I couldn’t have predicted how quickly the first expressions would be self-correcting. Changing one’s outlook does go a long way toward changing one’s circumstances, and it isn’t easy at first, to consider the possibility of a generous universe, dropping the mindset that humanity is fundamentally untrustworthy, and opening the heart to Basic Goodness. It is a difference in view that Einstein once insisted was the biggest decision one could make ~ whether their universe is friendly or un.
That sort of shift prompts another… a relaxation of guard that might allow asking for what is needed, and desired, which might further prompt exposure of motives. This kind of sight tends to refine what is wished for, and who is included in that wishing… expanding the boundaries from a focus on what might garner envy or reluctant admiration from a world outside, to what might bring forth a more genuine world from within. Yes, good ol’ fashioned prayer.
I’m optimistic; I think that’s where we are now. Here is something that came to me (yes, through Facebook!), just today:
“It is easy to stand still and leave no trace, but it is hard to walk without touching the ground.
If you follow human methods, you can get away with deception.
In the way of Tao, deception is not possible.
You know that one can fly with wings,
You have not yet learned about flying without wings.”

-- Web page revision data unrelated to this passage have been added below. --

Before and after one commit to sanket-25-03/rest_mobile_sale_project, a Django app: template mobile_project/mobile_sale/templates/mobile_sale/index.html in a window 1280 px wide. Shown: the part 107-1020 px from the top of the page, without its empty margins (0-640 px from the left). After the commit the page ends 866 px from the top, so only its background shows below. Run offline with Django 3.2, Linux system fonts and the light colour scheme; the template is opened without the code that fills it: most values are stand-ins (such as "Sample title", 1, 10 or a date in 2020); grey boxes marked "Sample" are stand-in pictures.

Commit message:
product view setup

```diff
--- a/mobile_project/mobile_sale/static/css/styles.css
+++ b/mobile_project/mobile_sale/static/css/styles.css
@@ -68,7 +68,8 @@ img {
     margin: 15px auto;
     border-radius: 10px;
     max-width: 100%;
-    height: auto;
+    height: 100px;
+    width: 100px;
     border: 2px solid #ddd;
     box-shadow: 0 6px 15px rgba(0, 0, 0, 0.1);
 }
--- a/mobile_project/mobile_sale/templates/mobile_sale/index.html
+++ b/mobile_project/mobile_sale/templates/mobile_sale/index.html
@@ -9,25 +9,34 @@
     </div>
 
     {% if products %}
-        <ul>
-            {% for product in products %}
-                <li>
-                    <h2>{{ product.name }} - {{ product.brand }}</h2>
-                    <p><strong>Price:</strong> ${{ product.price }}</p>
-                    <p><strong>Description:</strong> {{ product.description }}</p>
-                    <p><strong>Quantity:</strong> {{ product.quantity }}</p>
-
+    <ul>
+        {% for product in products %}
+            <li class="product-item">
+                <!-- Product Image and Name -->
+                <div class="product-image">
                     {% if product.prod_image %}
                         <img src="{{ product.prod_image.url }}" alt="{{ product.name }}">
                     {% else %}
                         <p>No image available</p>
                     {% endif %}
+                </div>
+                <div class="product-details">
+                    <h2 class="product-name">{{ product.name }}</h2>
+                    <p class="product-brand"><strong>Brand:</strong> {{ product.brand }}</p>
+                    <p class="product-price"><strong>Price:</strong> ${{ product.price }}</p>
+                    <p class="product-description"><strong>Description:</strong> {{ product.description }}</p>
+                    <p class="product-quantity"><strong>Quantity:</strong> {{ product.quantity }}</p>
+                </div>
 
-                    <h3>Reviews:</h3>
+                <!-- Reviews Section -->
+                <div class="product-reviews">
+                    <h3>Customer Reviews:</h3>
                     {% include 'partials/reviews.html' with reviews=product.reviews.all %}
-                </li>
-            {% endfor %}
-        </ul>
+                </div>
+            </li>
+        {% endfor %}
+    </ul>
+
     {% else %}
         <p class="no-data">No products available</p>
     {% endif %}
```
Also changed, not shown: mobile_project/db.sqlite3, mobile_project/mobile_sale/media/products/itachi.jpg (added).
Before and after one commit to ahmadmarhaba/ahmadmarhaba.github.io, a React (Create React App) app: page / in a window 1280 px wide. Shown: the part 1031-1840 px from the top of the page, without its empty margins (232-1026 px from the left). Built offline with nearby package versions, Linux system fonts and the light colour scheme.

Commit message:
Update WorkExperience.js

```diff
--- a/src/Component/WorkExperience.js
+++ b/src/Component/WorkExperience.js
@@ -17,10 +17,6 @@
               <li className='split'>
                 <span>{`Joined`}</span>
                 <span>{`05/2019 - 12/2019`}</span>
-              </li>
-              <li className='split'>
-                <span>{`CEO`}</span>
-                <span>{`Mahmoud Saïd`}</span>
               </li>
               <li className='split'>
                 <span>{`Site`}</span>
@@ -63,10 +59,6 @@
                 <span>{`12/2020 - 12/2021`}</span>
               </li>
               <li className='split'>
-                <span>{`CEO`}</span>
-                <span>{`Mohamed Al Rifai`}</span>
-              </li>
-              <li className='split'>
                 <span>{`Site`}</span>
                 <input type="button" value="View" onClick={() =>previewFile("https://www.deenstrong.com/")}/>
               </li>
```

You are familiar with the wisdom of those who know,
But you have not yet learned the wisdom of those who know not.”
– Chuang Tzu